Unwritten Literature of Hawaii, by Nathaniel B. Emerson, , at sacred-texts.com
The hula ulili, also called by the descriptive name kolili--to wave or flutter, as a pennant--was a hula that was not at all times confined to the tabu restrictions of the halau. Like a truant schoolboy, it delighted to break loose from restraint and join the informal pleasurings of the people. Imagine an assembly of men and women in the picturesque illumination given by flaring kukui torches, the men on one side, the women on the other. Husbands and wives, smothering the jealousy instinctive to the human heart, are there by mutual consent--their daughters they leave at home--each one ready to play his part to the finish, with no thought of future recrimination. It was a game of love-forfeits, on the same lines as kilu and ume.
Two men, armed with wands furnished with tufts of gay feathers, pass up and down the files of men and women, waving their decorated staffs, ever and anon indicating with a touch of the wand persons of the opposite sea, who under the rules must pay the forfeit demanded of them. The kissing, of course, goes by favor. The wand-bearers, as they move along, troll an amorous ditty:
246:a La o Kona. A day of Kona. i.e., of fine weather.
246:b Kai a he Akua. Sea of the gods, because calm.
246:c Wai-opua. A wind which changed its direction after blowing for a few days from one quarter.
246:d Wai-aloha. The name of a hill. In the translation the author has followed its meaning ("water of love").

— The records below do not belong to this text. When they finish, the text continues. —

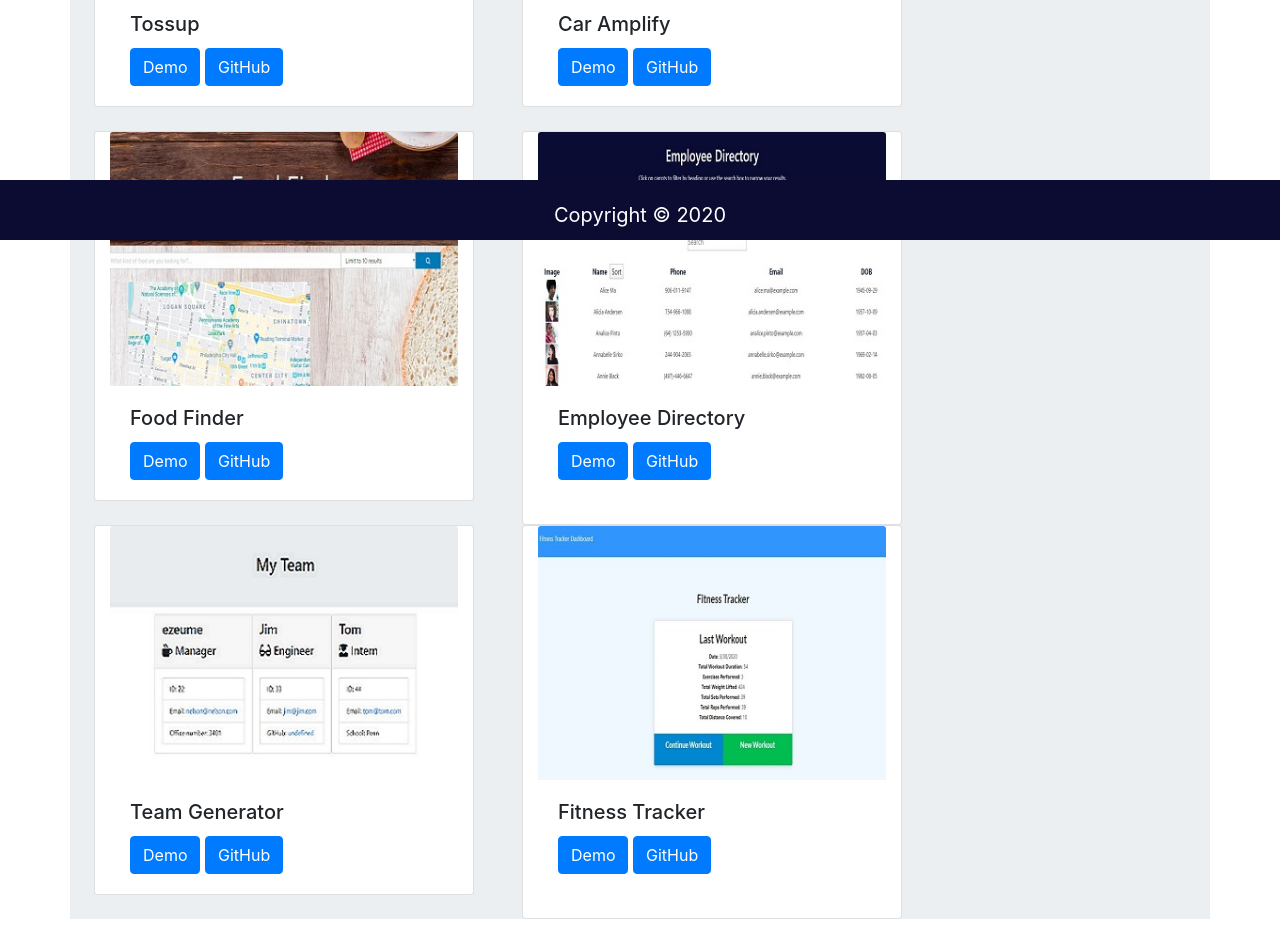
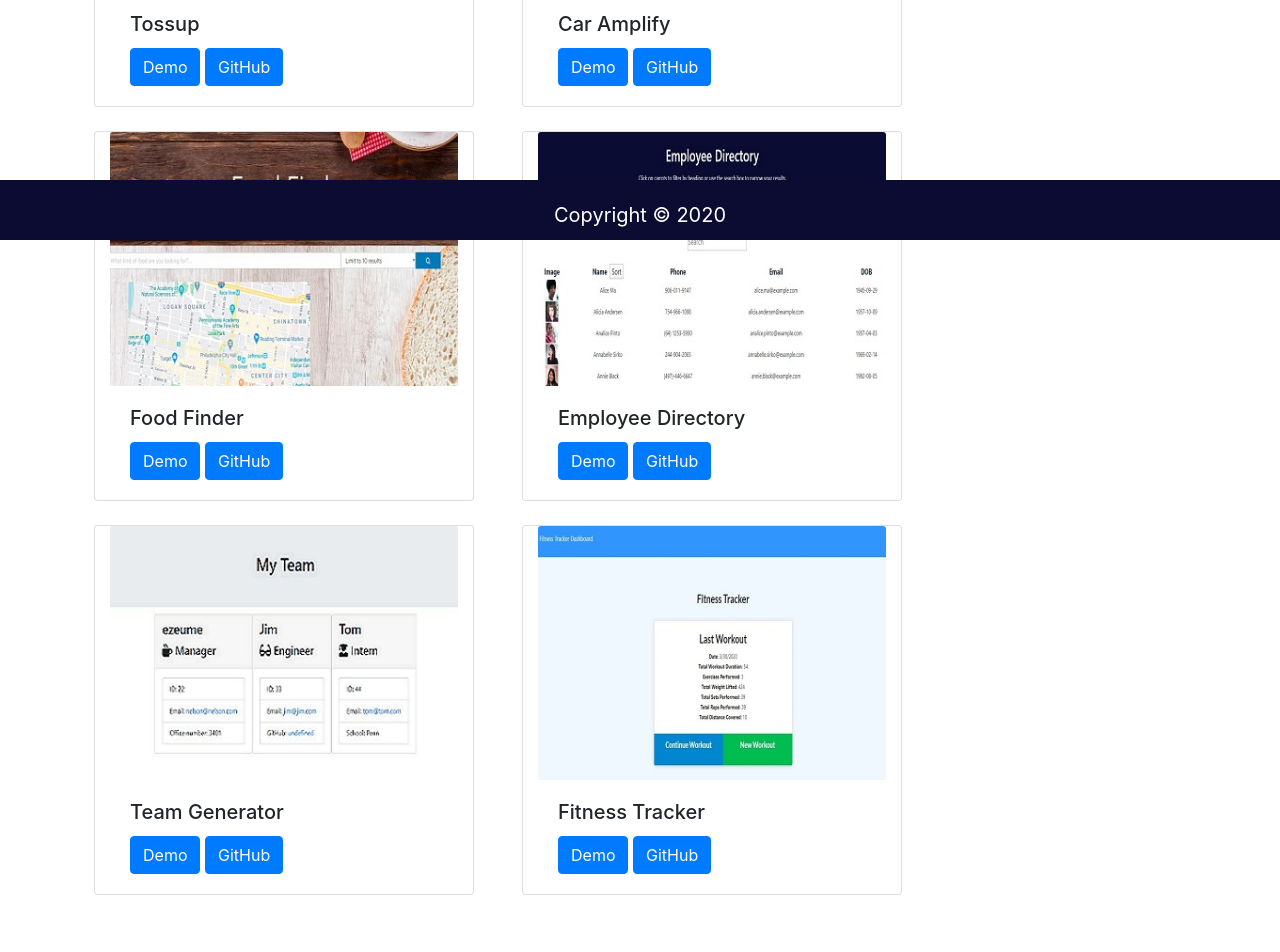
Before and after one commit to ezeume/portfolio, a React (Create React App) app: page /project in a window 1280 px wide. Shown: the part 560-1512 px from the top of the page. Built offline with nearby package versions, Linux system fonts and the light colour scheme.

Commit message:
updated project component

```diff
--- a/src/components/Header/index.js
+++ b/src/components/Header/index.js
@@ -45,7 +45,7 @@ function Header() {
               </a>
             </li>
             <li className="nav-item active">
-              <a className="nav-link" href="Resume.pdf" target="_blank">
+              <a className="nav-link" href="resume.pdf" target="_blank">
                 Resume<span className="sr-only">(current)</span>
               </a>
             </li>
--- a/src/components/Project/index.js
+++ b/src/components/Project/index.js
@@ -1,5 +1,8 @@
 import React from "react";
 import "../Project/style.css";
+
+// col-xs-12 col-md-4 col-md-offset-2
+// col-xs-12 col-md-4
 
 function Project() {
   return (
@@ -86,7 +89,7 @@ function Project() {
           </div>
         </div>
 
-        <div className="card col-lg-4 col-12 mx-4">
+        <div className="card col-lg-4 col-12 mb-4 mx-4">
           <img
             src={require("../../Images/empdirectory.jpg")}
             className="card-img-top"
@@ -140,7 +143,7 @@ function Project() {
           </div>
         </div>
 
-        <div className="card col-lg-4 col-12 mx-4">
+        <div className="card col-lg-4 col-12 mb-4 mx-4">
           <img
             src={require("../../Images/workout.jpg")}
             className="card-img-top"
--- a/src/components/Project/style.css
+++ b/src/components/Project/style.css
@@ -2,7 +2,6 @@
     text-align: center;
 }
 .projectDiv{
-    background: #ECEFF1;
     margin-top: 30px;
     margin-bottom: 80px;
 }
@@ -11,17 +10,7 @@
         width:100%;
         height: auto;
     }
-    #row1{
-        margin-left: 17git 0px;
-    }
 
-    #row3{
-        margin-left: 170px;
-        padding-top: 20px;
-    }
+
+
 }
-
-/* #row3{
-    margin-left: 170px;
-    padding-top: 20px;
-} */
```
Also changed, not shown: src/Images/burger.png (deleted).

246:e Koolau-wahine. The name of a refreshing wind, often mentioned in Hawaiian poetry; here used as a symbol of female affection.
246:f Pua-ke-i. The name of a sharp, bracing wind felt on the windward side of Molokai; used here apparently as a symbol of strong masculine passion.